Alongside the 'Teutonic fuel sipper' Mike shared from this year's Detroit Auto Show, University of Michigan design student Cameron Van Dyke presented an alternative view.
One of Van Dyke's cars, the Cyclone, is a luxury liner for up to four passengers harking back to the Model T, which seems like an appropriate reference as we are at the dawn of alternative transportation. Perfect for a leisurely Sunday pursuit, the boxy vehicle probably moves at about the speed of a fast stroll. Not so practical as a marketable design, but a great in-your-face practical joke on the auto industry's cheap-gasoline-fueled frenzy, in which 'retro' means urban commuting in a pickup truck.
Van Dyke's Zeppelin model looks more like what most enthusiasts want in a cross between a bike and a car.
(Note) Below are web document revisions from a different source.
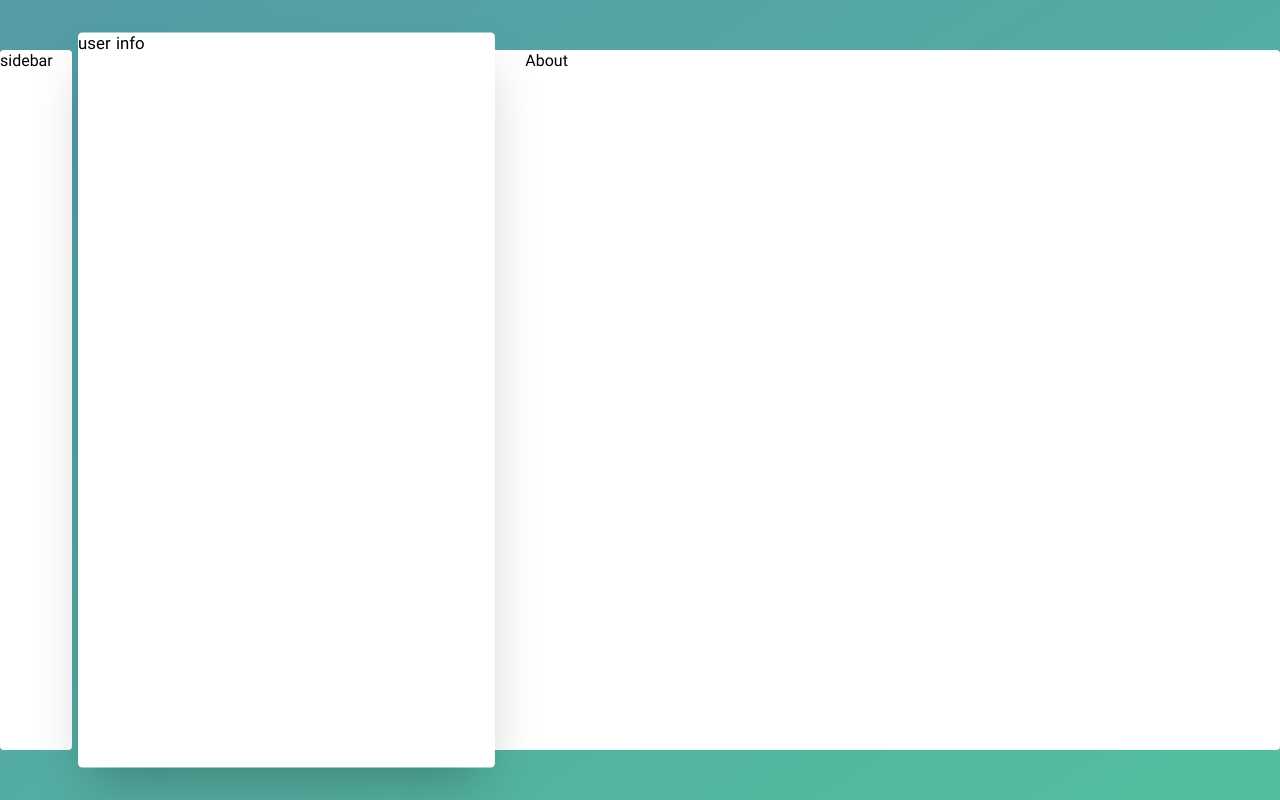
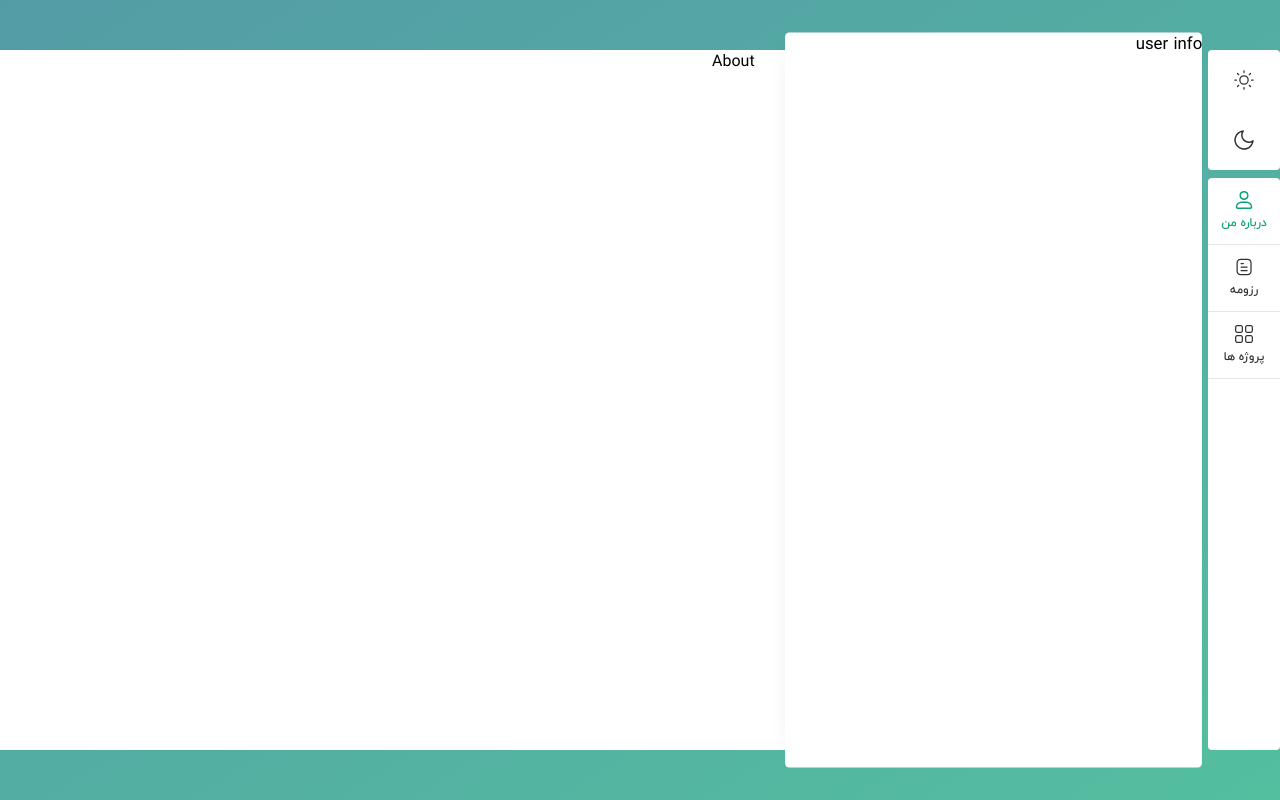
Before and after one commit to sajjadramezani73/Resume, a Next.js app in the folder front-end/: page /about in a window 1280 px wide. Built offline with nearby package versions, Linux system fonts and the light colour scheme.

Commit message:
fix: Create sidebar component and add layout file

```diff
--- /dev/null
+++ b/front-end/src/components/sidebar/Sidebar.js
@@ -0,0 +1,49 @@
+import LoadSvgIcon from '@/utils/LoadSvgIcon'
+import React, { useState } from 'react'
+import SidebarItem from './components/SidebarItem';
+
+const Sidebar = () => {
+
+    const [routeLinks] = useState([
+        {
+            title: 'درباره من',
+            icon: 'user',
+            href: '/about'
+        },
+        {
+            title: 'رزومه',
+            icon: 'file',
+            href: '/resume'
+        },
+        {
+            title: 'پروژه ها',
+            icon: 'project',
+            href: '/projects'
+        },
+    ]);
+    const [links] = useState([
+        {
+            icon: 'sun',
+        },
+        {
+            icon: 'moon',
+        },
+    ]);
+
+    return (
+        <div className="h-full flex flex-col gap-y-2">
+            <div className="bg-white rounded">
+                {links.map(item => {
+                    return <SidebarItem key={item.title} item={item} isLink={false} />
+                })}
+            </div>
+            <div className="bg-white rounded flex-grow">
+                {routeLinks.map(item => {
+                    return <SidebarItem key={item.title} item={item} />
+                })}
+            </div>
+        </div>
+    )
+}
+
+export default Sidebar
--- a/front-end/src/containers/layout/Layout.js
+++ b/front-end/src/containers/layout/Layout.js
@@ -1,13 +1,17 @@
+import Sidebar from '@/components/sidebar/Sidebar'
+import LoadSvgIcon from '@/utils/LoadSvgIcon'
 import React from 'react'
 
 const Layout = ({ children }) => {
     return (
         <div className="w-full h-full flex justify-center items-center py-[50px] bg-gradient-to-br from-secondary/70 to-primary/70">
-            <div className='container h-full flex gap-x-4'>
-                <div className="w-[72px] bg-white rounded">sidebar</div>
+            <div className='container h-full flex gap-x-4 rtl'>
+                <div className="w-[72px]">
+                    <Sidebar />
+                </div>
                 <div className="flex flex-grow">
-                    <div className="w-4/12 bg-white shadow-2xl scale-[1.05] rounded">user info</div>
-                    <div className="w-8/12 bg-white flex-grow rounded-r pl-10">{children}</div>
+                    <div className="w-4/12 bg-white shadow-[-14px_0px_20px_-20px_rgba(0,0,0,0.1)] scale-[1.05] rounded">user info</div>
+                    <div className="w-8/12 bg-white flex-grow rounded-r pr-10">{children}</div>
                 </div>
             </div>
         </div>
```
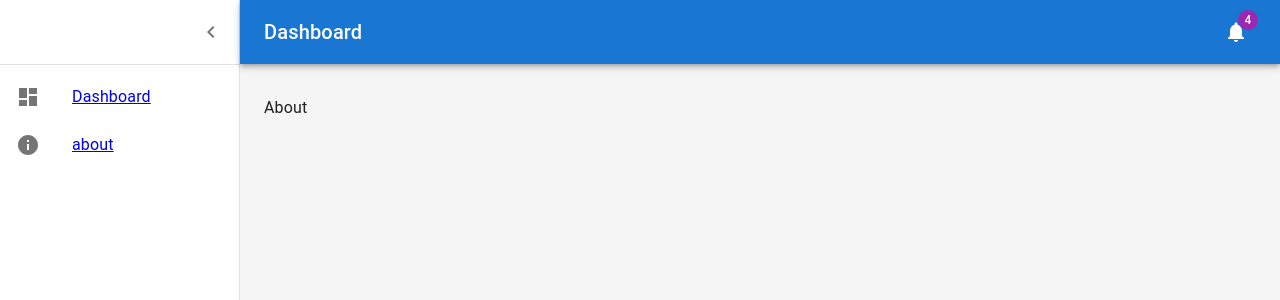
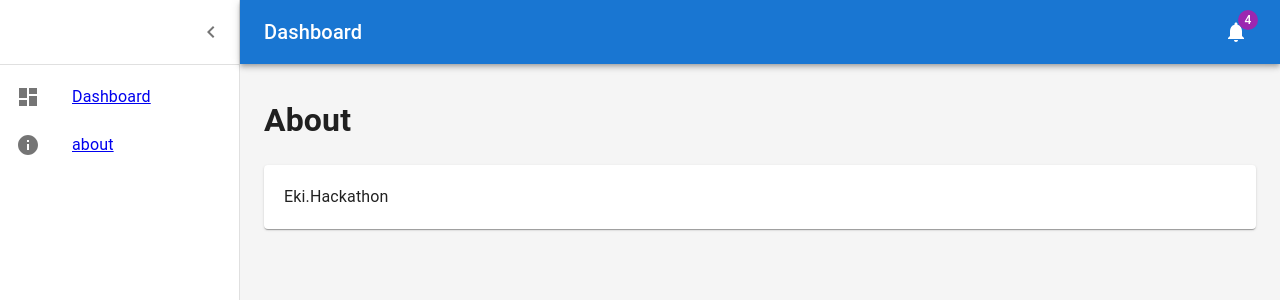
Before and after one commit to louis-sanna-eki/hackaton-08-03-2022, a React (Create React App) app in the folder my-app/: page /about in a window 1280 px wide. Shown: the top 300 px of the page. Built offline with nearby package versions, Linux system fonts and the light colour scheme.

Commit message:
Update about

```diff
--- a/my-app/src/App.tsx
+++ b/my-app/src/App.tsx
@@ -1,4 +1,3 @@
-import React from "react";
 import {
   BrowserRouter as Router,
   Routes,
--- a/my-app/src/pages/about/About.tsx
+++ b/my-app/src/pages/about/About.tsx
@@ -1,8 +1,14 @@
 import * as React from 'react';
 import {Layout} from '../../shared/Layout';
+import Paper from '@mui/material/Paper';
 
 export { About };
 
 function About() {
-    return (<Layout><span>About</span></Layout>);
+    return (<Layout>
+      <div>
+        <h1>About</h1>
+        <Paper sx={{ padding: '20px' }}>Eki.Hackathon</Paper>
+      </div>
+    </Layout>);
   }
```
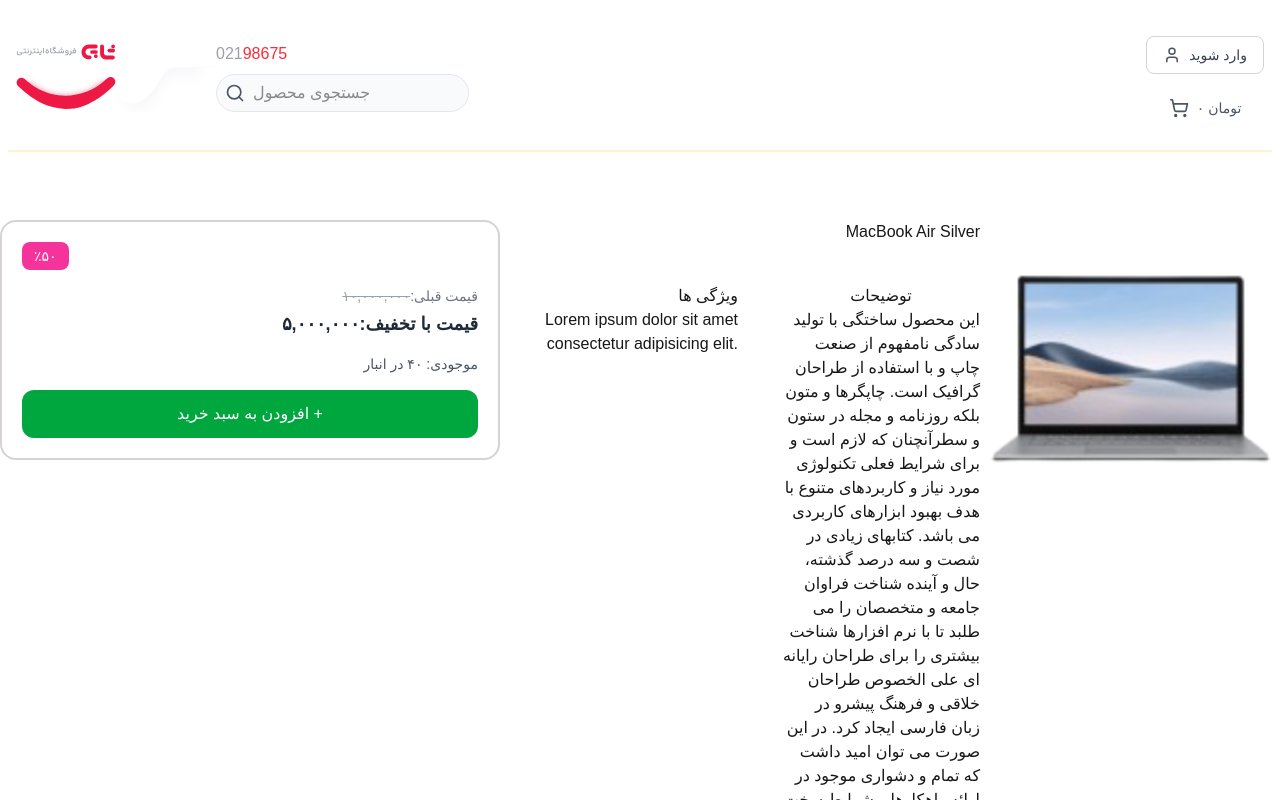
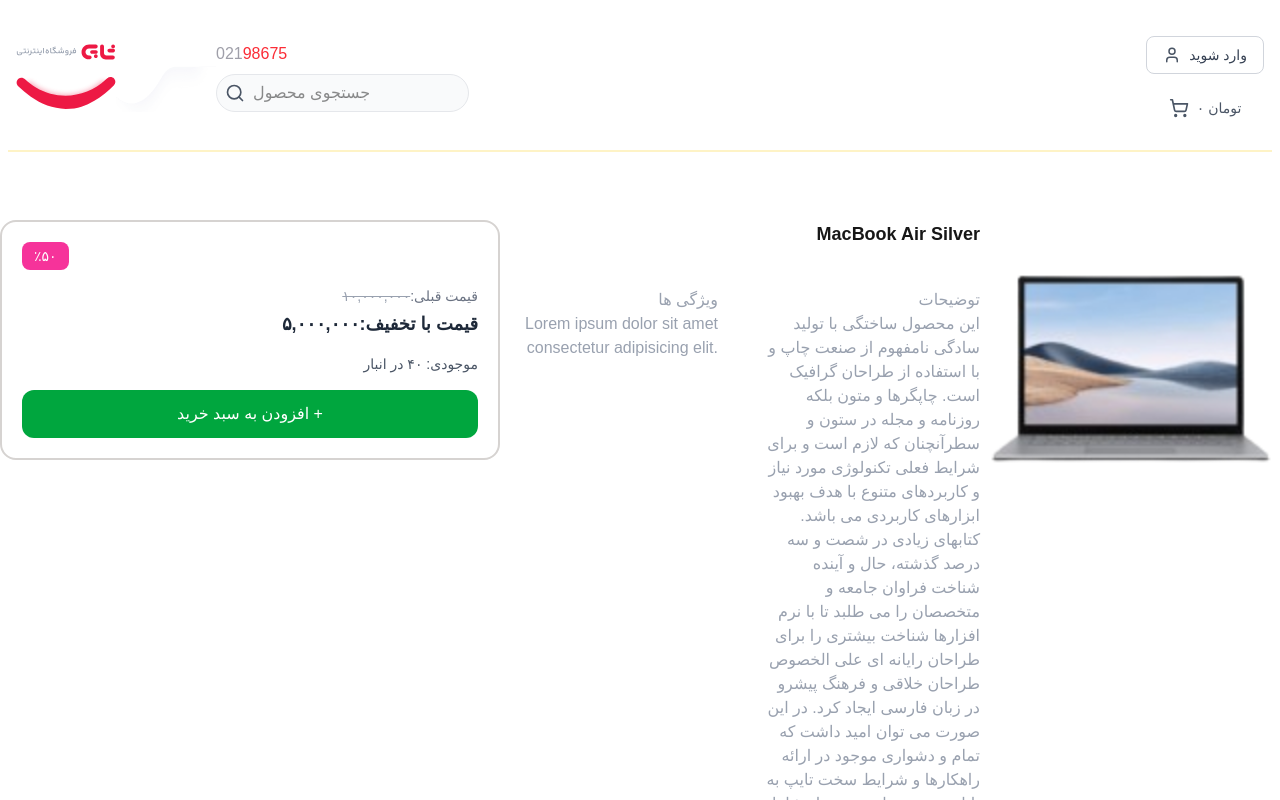
Before and after one commit to amirhoosian/torbShop, a Next.js app: page /product/1 in a window 1280 px wide. Shown: the top 800 px of the page. Built offline with nearby package versions, Linux system fonts and the light colour scheme.

Commit message:
chore: deploy staging/testing version

```diff
--- a/src/app/product/[id]/page.tsx
+++ b/src/app/product/[id]/page.tsx
@@ -39,46 +39,50 @@
   if (!product) {
     return <div>Product not found</div>;
   }
-  console.log(product);
+
   return (
-    <div className="mx-auto w-full mt-8  text-right">
-      <div className="flex justify-between">
-        <div className="flex flex-1 space-x-10">
-          <div>
-            <div className="w-[500px] bg-white p-5 rounded-2xl border-2 border-stone-300 flex flex-col flex-1 gap-4">
-              <div className="bg-pink-500 text-white px-3 py-1 rounded-lg w-max text-sm">
+    <div className="mx-auto mt-8 w-full text-right">
+      <div className="flex flex-col-reverse justify-between md:flex-row">
+        <div className="flex flex-1 flex-col space-x-10 md:flex-row">
+          <div className="mx-auto w-full md:mx-0 md:w-auto">
+            <div className="mx-auto flex w-full flex-1 flex-col gap-4 rounded-2xl border-2 border-stone-300 bg-white p-5 md:mx-0 md:w-[500px]">
+              <div className="w-max rounded-lg bg-pink-500 px-3 py-1 text-sm text-white">
                 ٪۵۰
               </div>
 
               <div className="space-y-1 text-sm">
                 <p className="text-gray-500">
                   قیمت قبلی:
-                  <span className="line-through text-gray-400">۱۰,۰۰۰,۰۰۰</span>
+                  <span className="text-gray-400 line-through">۱۰,۰۰۰,۰۰۰</span>
                 </p>
 
-                <p className="text-gray-800 font-bold text-lg">
+                <p className="text-lg font-bold text-gray-800">
                   قیمت با تخفیف:
                   <span>۵,۰۰۰,۰۰۰</span>
                 </p>
               </div>
 
-              <p className="text-gray-600 text-sm">موجودی: ۴۰ در انبار</p>
+              <p className="text-sm text-gray-600">موجودی: ۴۰ در انبار</p>
 
-              <button className="w-full bg-green-600 hover:bg-green-700 text-white py-3 rounded-xl text-base">
+              <button className="w-full rounded-xl bg-green-600 py-3 text-base text-white hover:bg-green-700">
                 افزودن به سبد خرید +
               </button>
             </div>
           </div>
-          <div className="flex flex-col gap-10">
-            <p>{product.title}</p>
-            <div className="flex gap-11">
-              <div className="flex flex-col flex-1">
-                <h3>ویژگی ها</h3>
-                <p>Lorem ipsum dolor sit amet consectetur adipisicing elit.</p>
+          <div className="flex w-full flex-col gap-10 px-2.5 md:w-auto md:px-0">
+            <p className="text-base font-semibold md:text-lg">
+              {product.title}
+            </p>
+            <div className="flex flex-col gap-11 md:flex-row">
+              <div className="flex flex-1 flex-col">
+                <h3 className="text-gray-400">ویژگی ها</h3>
+                <p className="text-gray-400">
+                  Lorem ipsum dolor sit amet consectetur adipisicing elit.
+                </p>
               </div>
-              <div className="flex flex-col flex-1 items-center">
-                <h3>توضیحات</h3>
-                <p>
+              <div className="flex flex-1 flex-col items-end">
+                <h3 className="text-gray-400">توضیحات</h3>
+                <p className="text-gray-400">
                   این محصول ساختگی با تولید سادگی نامفهوم از صنعت چاپ و با
                   استفاده از طراحان گرافیک است. چاپگرها و متون بلکه روزنامه و
                   مجله در ستون و سطرآنچنان که لازم است و برای شرایط فعلی
@@ -99,14 +103,14 @@
           </div>
         </div>
 
-        <div className="w-[300px]">
+        <div className="mx-auto w-52 md:mx-0 md:w-[300px]">
           {product.image && (
             <Image
+              height={300}
+              width={300}
+              alt={product.title}
+              className="h-auto w-full object-cover"
               src={product.image}
-              alt={product.title}
-              width={300}
-              height={300}
-              className="w-full h-auto object-cover"
               priority
             />
           )}
--- a/src/components/Footer.tsx
+++ b/src/components/Footer.tsx
@@ -84,8 +84,7 @@
 				<a href="/" className="text-blue-400 hover:underline ml-3">
 					برم بالا ↑
 				</a>
-
-        <span className="text-xs">توسعه توسط امیر روحیان</span>
+				h <span className="text-xs">توسعه توسط امیر روحیان</span>
 			</div>
 		</footer>
 	);
```
Lines whose indentation alone changed are shown as unchanged.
It can accommodate up to two passengers and cargo, keeps all of that out of the weather, and can maintain 25 mph with a 750-watt electric assist motor, critical for when the route veers from the bicycle path onto the roads.
It reminds us of the super efficient human-powered Twike, which has earned the right to join other members of the Teutonic engineering club on the famous German autobahn by maintaining highway speeds of 55 mph -- at a cost that rivals an electric car though.
If Van Dyke can commercialize his concept car at a price point somewhere above that of a fancy tandem and well below what a plug-in car costs, we think there is a significant hungry market in the niche he targets.